The plant is one of the UK's most invasive species which, if left untreated, can damage buildings by targeting cracks and growing through them.

A map showing hotspots in Kent. Picture: Environet UK
A map showing hotspots in Kent. Picture: Environet UK

As the growing season gets underway, invasive plant specialist Environet UK revealed the knotweed hotspots for spring 2022 in Kent using data from its interactive online tracker.

Tunbridge Wells came out on top with 47 infestations a within 4km radius.

Neighbouring Tonbridge was second with 33, and Canterbury came third with 30.

Following closely behind was Hythe with 22, and Folkestone and Maidstone are also hotspots both with 20 infestations within 4km radius.

Japanese knotweed first arrived in the UK in 1850 in a box of plant specimens delivered to Kew Gardens.

It's one of the UK's most invasive species. Picture: Environet UK
It's one of the UK's most invasive species. Picture: Environet UK

Favoured for its rapid growth and heart-shaped leaves, it was quickly adopted by gardeners and horticulturalists who were oblivious to its invasive nature.

Knotweed hibernates over winter but in March or April it begins to grow, with red or purple spear-like shoots emerging from the ground which quickly grow into lush green shrubs with pink-flecked stems and bamboo-like canes.

However the plant can cause serious problems if left unchecked, with the potential to grow up through cracks in concrete, tarmac driveways, pathways, drains and cavity walls.

The roots can grow as deep as three metres and spread up to seven metres horizontally.

While serious damage to property is rare because of regulations, it commonly impacts use of the garden, causes legal disputes between neighbours and can impact a property’s value by around 5%.

Specially trained sniffer dogs can detect it. Picture: Environet UK
Specially trained sniffer dogs can detect it. Picture: Environet UK

According to Environet’s research, around 5% of homes are currently affected by knotweed, either directly or indirectly, but sales can proceed as long as a professional treatment plan is in place.

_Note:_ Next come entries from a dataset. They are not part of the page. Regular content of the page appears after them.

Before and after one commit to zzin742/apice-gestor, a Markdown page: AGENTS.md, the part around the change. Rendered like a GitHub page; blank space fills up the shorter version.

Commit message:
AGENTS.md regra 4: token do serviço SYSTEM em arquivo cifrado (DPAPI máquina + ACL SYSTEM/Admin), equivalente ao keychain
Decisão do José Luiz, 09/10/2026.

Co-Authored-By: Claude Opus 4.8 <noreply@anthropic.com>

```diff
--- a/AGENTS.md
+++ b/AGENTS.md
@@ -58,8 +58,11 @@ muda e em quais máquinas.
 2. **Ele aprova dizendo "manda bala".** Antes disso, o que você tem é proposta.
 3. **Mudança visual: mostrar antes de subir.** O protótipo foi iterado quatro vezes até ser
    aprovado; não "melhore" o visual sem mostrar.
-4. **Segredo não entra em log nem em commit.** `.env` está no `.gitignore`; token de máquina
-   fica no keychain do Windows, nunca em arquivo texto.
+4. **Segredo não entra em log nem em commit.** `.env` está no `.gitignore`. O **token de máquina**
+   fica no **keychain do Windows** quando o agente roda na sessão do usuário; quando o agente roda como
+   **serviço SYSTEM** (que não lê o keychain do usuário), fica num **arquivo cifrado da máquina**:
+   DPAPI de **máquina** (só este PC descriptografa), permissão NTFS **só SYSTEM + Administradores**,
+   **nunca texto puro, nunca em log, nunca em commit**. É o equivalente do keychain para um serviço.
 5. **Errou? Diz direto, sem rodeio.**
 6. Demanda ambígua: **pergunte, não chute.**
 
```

Specially trained detection dogs can be brought in if an infestation is suspected.

Nic Seal, founder and managing director of Environet, said: “Japanese knotweed tends to strike fear into the hearts of homeowners but as long as they’re aware of its presence and take action to remove it before it causes any serious damage or spreads to a neighbour’s property, there’s no reason to panic.

"By publishing the 2022 hotspots for Kent we hope to raise awareness and encourage people in the area to be vigilant for signs of knotweed as the growing season takes off, so they can act quickly if needed.

"Anyone living near or moving to one of these hotspots would be wise to check their garden carefully, enter their postcode into Exposed to find out how many known occurrences are nearby and if in doubt, seek expert help.”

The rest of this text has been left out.